Your objective:
Images should be left out, and everything else in the listing reproduced exactly.

Entries supplied:
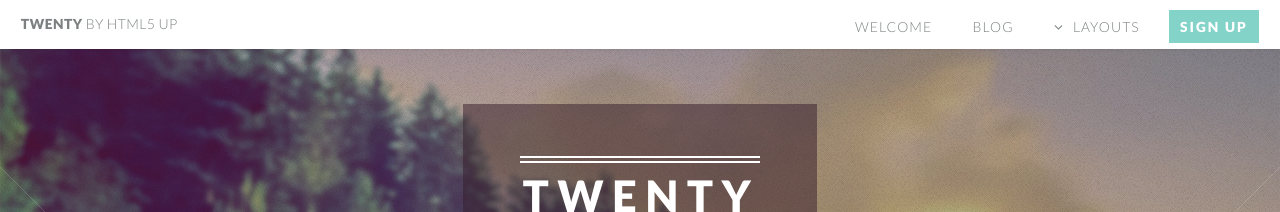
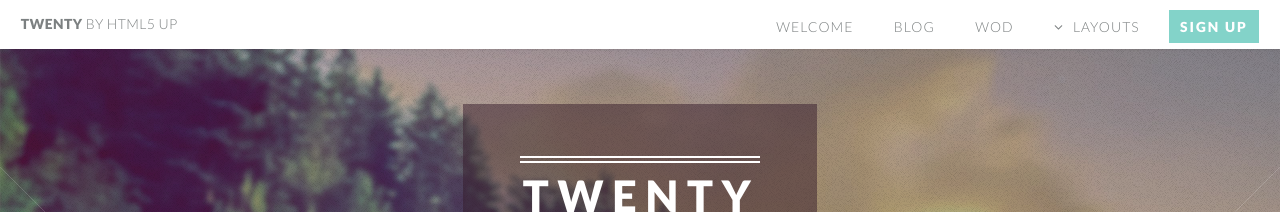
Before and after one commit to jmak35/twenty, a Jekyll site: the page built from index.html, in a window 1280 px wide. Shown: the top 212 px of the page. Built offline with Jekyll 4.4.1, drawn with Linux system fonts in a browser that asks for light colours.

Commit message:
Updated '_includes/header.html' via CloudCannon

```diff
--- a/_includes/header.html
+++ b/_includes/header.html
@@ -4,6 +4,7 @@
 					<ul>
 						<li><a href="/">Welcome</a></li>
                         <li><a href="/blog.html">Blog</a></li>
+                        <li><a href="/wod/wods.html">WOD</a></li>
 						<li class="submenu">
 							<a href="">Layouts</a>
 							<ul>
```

Response to the exercise:
Before and after one commit to jmak35/twenty, a Jekyll site: the page built from index.html, in a window 1280 px wide. Shown: the top 212 px of the page. Built offline with Jekyll 4.4.1, drawn with Linux system fonts in a browser that asks for light colours.

Commit message:
Updated '_includes/header.html' via CloudCannon

```diff
--- a/_includes/header.html
+++ b/_includes/header.html
@@ -4,6 +4,7 @@
 					<ul>
 						<li><a href="/">Welcome</a></li>
                         <li><a href="/blog.html">Blog</a></li>
+                        <li><a href="/wod/wods.html">WOD</a></li>
 						<li class="submenu">
 							<a href="">Layouts</a>
 							<ul>
```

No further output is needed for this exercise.